Data for analysis:
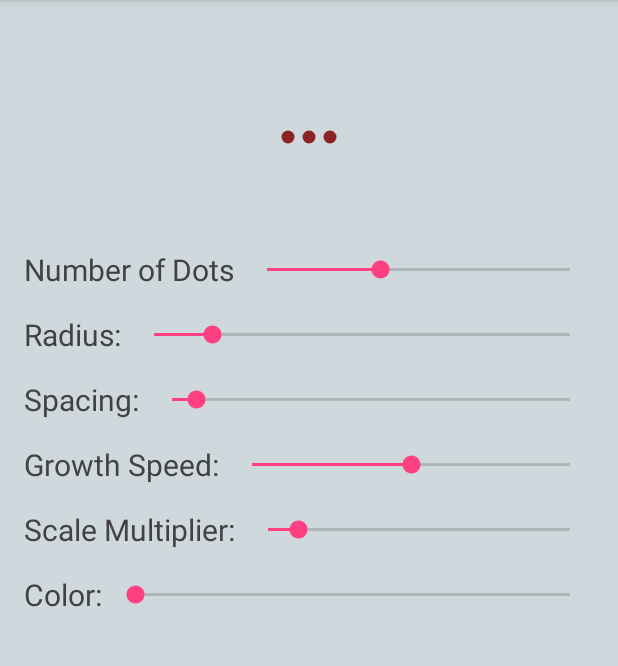
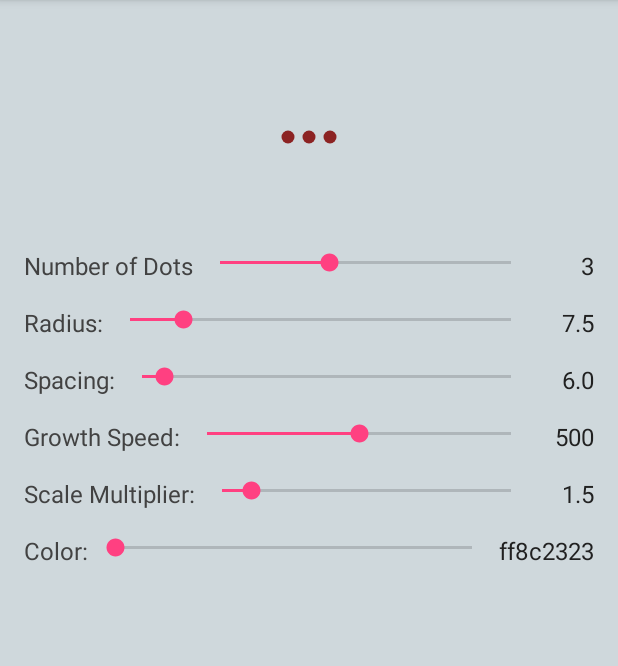
Before and after one commit to JustZak/DilatingDotsProgressBar, an Android app: the screen it shows after launch (MainActivity), on a phone screen of 412 x 824 dp, the part 84-750 px from its top. Run offline under Robolectric (Android 15) with nearby library versions, the phone set to English and light mode, and no system bars.

Commit message:
added value textviews for the sliders

```diff
--- a/example/src/main/java/com/zl/reik/dilatingexample/MainActivity.java
+++ b/example/src/main/java/com/zl/reik/dilatingexample/MainActivity.java
@@ -1,10 +1,10 @@
 package com.zl.reik.dilatingexample;
 
+import android.graphics.Color;
 import android.os.Bundle;
 import android.support.v7.app.AppCompatActivity;
 import android.support.v7.widget.AppCompatSeekBar;
 import android.support.v7.widget.Toolbar;
-import android.util.Log;
 import android.widget.SeekBar;
 import android.widget.TextView;
 
@@ -13,26 +13,24 @@ import com.zl.reik.dilatingdotsprogressbar.DilatingDotsProgressBar;
 public class MainActivity extends AppCompatActivity implements SeekBar.OnSeekBarChangeListener {
     public final static String TAG = MainActivity.class.getSimpleName();
     private AppCompatSeekBar mRadiusSeekbar;
+    private AppCompatSeekBar mSpacingSeekbar;
+    private AppCompatSeekBar mGrowthSpeedSeekbar;
+    private AppCompatSeekBar mNumberDotsSeekbar;
+    private AppCompatSeekBar mColorSeekbar;
+    private AppCompatSeekBar mScaleMultiplierSeekbar;
+    private TextView mNumDotsTextView;
+    private TextView mScaleMultiplierTextView;
     private TextView mRadiusTextView;
-    private AppCompatSeekBar mSpacingSeekbar;
+    private TextView mColorTextView;
     private TextView mSpacingTextView;
-    private AppCompatSeekBar mGrowthSpeedSeekbar;
     private TextView mGrowthSpeedTextView;
-    private AppCompatSeekBar mNumberDotsSeekbar;
-    private TextView mNumberDotsTextView;
-    private AppCompatSeekBar mColorSeekbar;
-    private TextView mColorTextView;
-    private AppCompatSeekBar mScaleMultiplierSeekbar;
-    private TextView mScaleMultiplierTextView;
     private DilatingDotsProgressBar mDilatingDotsProgressBar;
 
-    private String numberDotsText;
-    private String radiusText;
-    private String spacingText;
-    private String growthSpeedText;
-    private String scaleMultiplierText;
-    private String colorText;
-    private final String spaces = "  ";
+    private final float scaleMin = 1.2f;
+    private final float scaleMax = 4.0f;
+
+    private final float saturation = 0.75f;
+    private final float value = 0.55f;
 
     @Override
     protected void onCreate(Bundle savedInstanceState) {
@@ -53,19 +51,12 @@ public class MainActivity extends AppCompatActivity implements SeekBar.OnSeekBar
         mColorSeekbar = (AppCompatSeekBar) findViewById(R.id.seekbar_color);
         mScaleMultiplierSeekbar = (AppCompatSeekBar) findViewById(R.id.seekbar_scale_multiplier);
 
-        mNumberDotsTextView = (TextView) findViewById(R.id.textview_number_dots);
+        mNumDotsTextView = (TextView) findViewById(R.id.textview_num_dots);
+        mScaleMultiplierTextView = (TextView) findViewById(R.id.textview_scale_multiplier);
+        mGrowthSpeedTextView = (TextView) findViewById(R.id.textview_growth_speed);
+        mColorTextView = (TextView) findViewById(R.id.textview_color);
         mRadiusTextView = (TextView) findViewById(R.id.textview_radius);
         mSpacingTextView = (TextView) findViewById(R.id.textview_spacing);
-        mGrowthSpeedTextView = (TextView) findViewById(R.id.textview_growth_speed);
-        mColorTextView = (TextView) findViewById(R.id.textview_color);
-        mScaleMultiplierTextView = (TextView) findViewById(R.id.textview_scale_multiplier);
-
-        numberDotsText = getResources().getString(R.string.number_of_dots);
-        radiusText = getResources().getString(R.string.radius);
-        spacingText = getResources().getString(R.string.spacing);
-        growthSpeedText = getResources().getString(R.string.growth_speed);
-        scaleMultiplierText = getResources().getString(R.string.scale_multiplier);
-        colorText = getResources().getString(R.string.color);
     }
 
     @Override
@@ -77,51 +68,55 @@ public class MainActivity extends AppCompatActivity implements SeekBar.OnSeekBar
     private void setupSeekbars(){
         mNumberDotsSeekbar.setProgress(mDilatingDotsProgressBar.getNumberOfDots());
         mNumberDotsSeekbar.setOnSeekBarChangeListener(this);
+        mNumDotsTextView.setText(String.valueOf(mDilatingDotsProgressBar.getNumberOfDots()));
 
         mRadiusSeekbar.setProgress((int)mDilatingDotsProgressBar.getDotRadius());
         mRadiusSeekbar.setOnSeekBarChangeListener(this);
+        mRadiusTextView.setText(String.valueOf(mDilatingDotsProgressBar.getDotRadius()));
 
         mSpacingSeekbar.setProgress((int)mDilatingDotsProgressBar.getHorizontalSpacing());
         mSpacingSeekbar.setOnSeekBarChangeListener(this);
+        mSpacingTextView.setText(String.valueOf(mDilatingDotsProgressBar.getHorizontalSpacing()));
 
         mGrowthSpeedSeekbar.setProgress(mDilatingDotsProgressBar.getDotGrowthSpeed());
         mGrowthSpeedSeekbar.setOnSeekBarChangeListener(this);
+        mGrowthSpeedTextView.setText(String.valueOf(mDilatingDotsProgressBar.getDotGrowthSpeed()));
 
-        mScaleMultiplierSeekbar.setProgress(10);
+        int progress = seekbarProgressFromValue(
+            scaleMin,
+            scaleMax,
+            mDilatingDotsProgressBar.getDotScaleMultiplier(),
+            mScaleMultiplierSeekbar.getMax());
+        mScaleMultiplierSeekbar.setProgress(progress);
         mScaleMultiplierSeekbar.setOnSeekBarChangeListener(this);
+        mScaleMultiplierTextView.setText(String.valueOf(mDilatingDotsProgressBar.getDotScaleMultiplier()));
 
         mColorSeekbar.setOnSeekBarChangeListener(this);
+        mColorTextView.setText(Integer.toHexString(getHSVColor(0)));
     }
 
     @Override
     public void onProgressChanged(final SeekBar seekBar, final int progress, final boolean fromUser) {
         if (seekBar == mRadiusSeekbar) {
             mDilatingDotsProgressBar.setDotRadius(progress);
-            mRadiusTextView.setText(radiusText + spaces + progress);
+            mRadiusTextView.setText(String.valueOf(progress));
         } else if (seekBar == mSpacingSeekbar) {
             mDilatingDotsProgressBar.setDotSpacing(progress);
-            mSpacingTextView.setText(spacingText + spaces + progress);
+            mSpacingTextView.setText(String.valueOf(progress));
         } else if (seekBar == mGrowthSpeedSeekbar) {
             mDilatingDotsProgressBar.setGrowthSpeed(progress);
-            mGrowthSpeedTextView.setText(growthSpeedText + spaces + progress);
+            mGrowthSpeedTextView.setText(String.valueOf(progress));
         } else if (seekBar == mNumberDotsSeekbar) {
             mDilatingDotsProgressBar.setNumberOfDots(progress);
-            mNumberDotsTextView.setText(numberDotsText + spaces + progress);
+            mNumDotsTextView.setText(String.valueOf(progress));
         } else if (seekBar == mColorSeekbar) {
-            mDilatingDotsProgressBar.setDotColor(progress);
-            mColorTextView.setText(colorText + spaces + progress);
+            mDilatingDotsProgressBar.setDotColor(getHSVColor(progress));
+            mColorTextView.setText(Integer.toHexString(getHSVColor(progress)));
         } else if (seekBar == mScaleMultiplierSeekbar) {
-            float scale = lerp(1.2f, 4, progress/100f);
+            float scale = lerp(scaleMin, scaleMax, progress/100f);
             mDilatingDotsProgressBar.setDotScaleMultpiplier(scale);
-            mScaleMultiplierTextView.setText(scaleMultiplierText + spaces + scale);
+            mScaleMultiplierTextView.setText(String.format("%.2f", scale));
         }
-    }
-
-
-    private float lerp(float min, float max, float progress) {
-        float result = (min * (1.0f - progress)) + (max * progress);
-        Log.d(TAG, "lerp: " + result);
-        return result;
     }
 
     @Override
@@ -133,4 +128,21 @@ public class MainActivity extends AppCompatActivity implements SeekBar.OnSeekBar
     public void onStopTrackingTouch(final SeekBar seekBar) {
 
     }
+
+    private int getHSVColor(int progress){
+        float[] hsvColor = {0, saturation, value};
+        hsvColor[0] = 360f * progress / 100f;
+        return Color.HSVToColor(hsvColor);
+    }
+
+    private float lerp(float min, float max, float progress) {
+        return (min * (1.0f - progress)) + (max * progress);
+    }
+
+    private int seekbarProgressFromValue(float min, float max, float currentValue, int seekbarMax) {
+        float progress = currentValue - min;
+        float totalProgress = max - min;
+        float progressPercent = progress/totalProgress;
+        return (int) (progressPercent * seekbarMax);
+    }
 }
--- a/example/src/main/res/layout/content_main.xml
+++ b/example/src/main/res/layout/content_main.xml
@@ -38,7 +38,6 @@
 		style="@style/SeekbarLayout">
 
 		<TextView
-			android:id="@+id/textview_number_dots"
 			style="@style/SeekbarLabel"
 			android:text="@string/number_of_dots"/>
 
@@ -47,13 +46,16 @@
 			style="@style/Seekbar"
 			android:max="8"/>
 
+		<TextView
+			android:id="@+id/textview_num_dots"
+			style="@style/SeekbarValueText" />
+
 	</LinearLayout>
 
 	<LinearLayout
 		style="@style/SeekbarLayout">
 
 		<TextView
-			android:id="@+id/textview_radius"
 			style="@style/SeekbarLabel"
 			android:text="@string/radius"/>
 
@@ -62,13 +64,16 @@
 			style="@style/Seekbar"
 			android:max="50"/>
 
+		<TextView
+			android:id="@+id/textview_radius"
+			style="@style/SeekbarValueText"/>
+
 	</LinearLayout>
 
 	<LinearLayout
 		style="@style/SeekbarLayout">
 
 		<TextView
-			android:id="@+id/textview_spacing"
 			style="@style/SeekbarLabel"
 			android:text="@string/spacing"/>
 
@@ -77,6 +82,9 @@
 			style="@style/Seekbar"
 			android:max="100"/>
 
+		<TextView
+			android:id="@+id/textview_spacing"
+			style="@style/SeekbarValueText"/>
 
 
 	</LinearLayout>
@@ -85,7 +93,6 @@
 		style="@style/SeekbarLayout">
 
 		<TextView
-			android:id="@+id/textview_growth_speed"
 			style="@style/SeekbarLabel"
 			android:text="@string/growth_speed"/>
 
@@ -94,13 +101,16 @@
 			style="@style/Seekbar"
 			android:max="1000"/>
 
+		<TextView
+			android:id="@+id/textview_growth_speed"
+			style="@style/SeekbarValueText"/>
+
 	</LinearLayout>
 
 	<LinearLayout
 		style="@style/SeekbarLayout">
 
 		<TextView
-			android:id="@+id/textview_scale_multiplier"
 			style="@style/SeekbarLabel"
 			android:text="@string/scale_multiplier"/>
 
@@ -109,13 +119,16 @@
 			style="@style/Seekbar"
 			android:max="100"/>
 
+		<TextView
+			android:id="@+id/textview_scale_multiplier"
+			style="@style/SeekbarValueText"/>
+
 	</LinearLayout>
 
 	<LinearLayout
 		style="@style/SeekbarLayout">
 
 		<TextView
-			android:id="@+id/textview_color"
 			style="@style/SeekbarLabel"
 			android:text="@string/color"/>
 
@@ -124,6 +137,10 @@
 			style="@style/Seekbar"
 			android:max="100"/>
 
+		<TextView
+			android:id="@+id/textview_color"
+			style="@style/SeekbarValueText"/>
+
 	</LinearLayout>
 
 </LinearLayout>
--- a/example/src/main/res/values/styles.xml
+++ b/example/src/main/res/values/styles.xml
@@ -20,14 +20,14 @@
 	<style name="SeekbarLabel">
 		<item name="android:layout_width">wrap_content</item>
 		<item name="android:layout_height">wrap_content</item>
-		<item name="android:layout_marginRight">6dp</item>
+		<item name="android:layout_marginRight">2dp</item>
 		<item name="android:textColor">#424242</item>
-		<item name="android:textSize">20sp</item>
+		<item name="android:textSize">16sp</item>
 	</style>
 
 	<style name="Seekbar">
 		<item name="android:layout_width">0dp</item>
-		<item name="android:layout_height">match_parent</item>
+		<item name="android:layout_height">wrap_content</item>
 		<item name="android:layout_weight">1</item>
 	</style>
 
@@ -38,4 +38,14 @@
 		<item name="android:layout_marginBottom">16dp</item>
 	</style>
 
+	<style name="SeekbarValueText">
+		<item name="android:layout_width">wrap_content</item>
+		<item name="android:layout_height">wrap_content</item>
+		<item name="android:textSize">16sp</item>
+		<item name="android:textColor">#212121</item>
+		<item name="android:layout_marginLeft">2dp</item>
+		<item name="android:minEms">2</item>
+		<item name="android:gravity">right</item>
+	</style>
+
 </resources>
--- a/library/src/main/java/com/zl/reik/dilatingdotsprogressbar/DilatingDotsProgressBar.java
+++ b/library/src/main/java/com/zl/reik/dilatingdotsprogressbar/DilatingDotsProgressBar.java
@@ -317,10 +317,8 @@ public class DilatingDotsProgressBar extends View{
         setupDots();
     }
 
-    public void setDotColor(int progress) {
-        float[] hsvColor = {0, 0.75f, 0.55f};
-        hsvColor[0] = 360f * progress / 100;
-        mDotColor = Color.HSVToColor(hsvColor);
+    public void setDotColor(int color) {
+        mDotColor = color;
         for (DilatingDotDrawable dot : mDrawables) {
             dot.setColor(mDotColor);
         }
@@ -347,4 +345,8 @@ public class DilatingDotsProgressBar extends View{
     public int getNumberOfDots() {
         return mNumberDots;
     }
+
+    public float getDotScaleMultiplier() {
+        return mDotScaleMultiplier;
+    }
 }
```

Problem: Search the data above for the word "setOnSeekBarChangeListener", then gather each line in which it appears.

Result for this task:
         mNumberDotsSeekbar.setOnSeekBarChangeListener(this);
         mRadiusSeekbar.setOnSeekBarChangeListener(this);
         mSpacingSeekbar.setOnSeekBarChangeListener(this);
         mGrowthSpeedSeekbar.setOnSeekBarChangeListener(this);
         mScaleMultiplierSeekbar.setOnSeekBarChangeListener(this);
         mColorSeekbar.setOnSeekBarChangeListener(this);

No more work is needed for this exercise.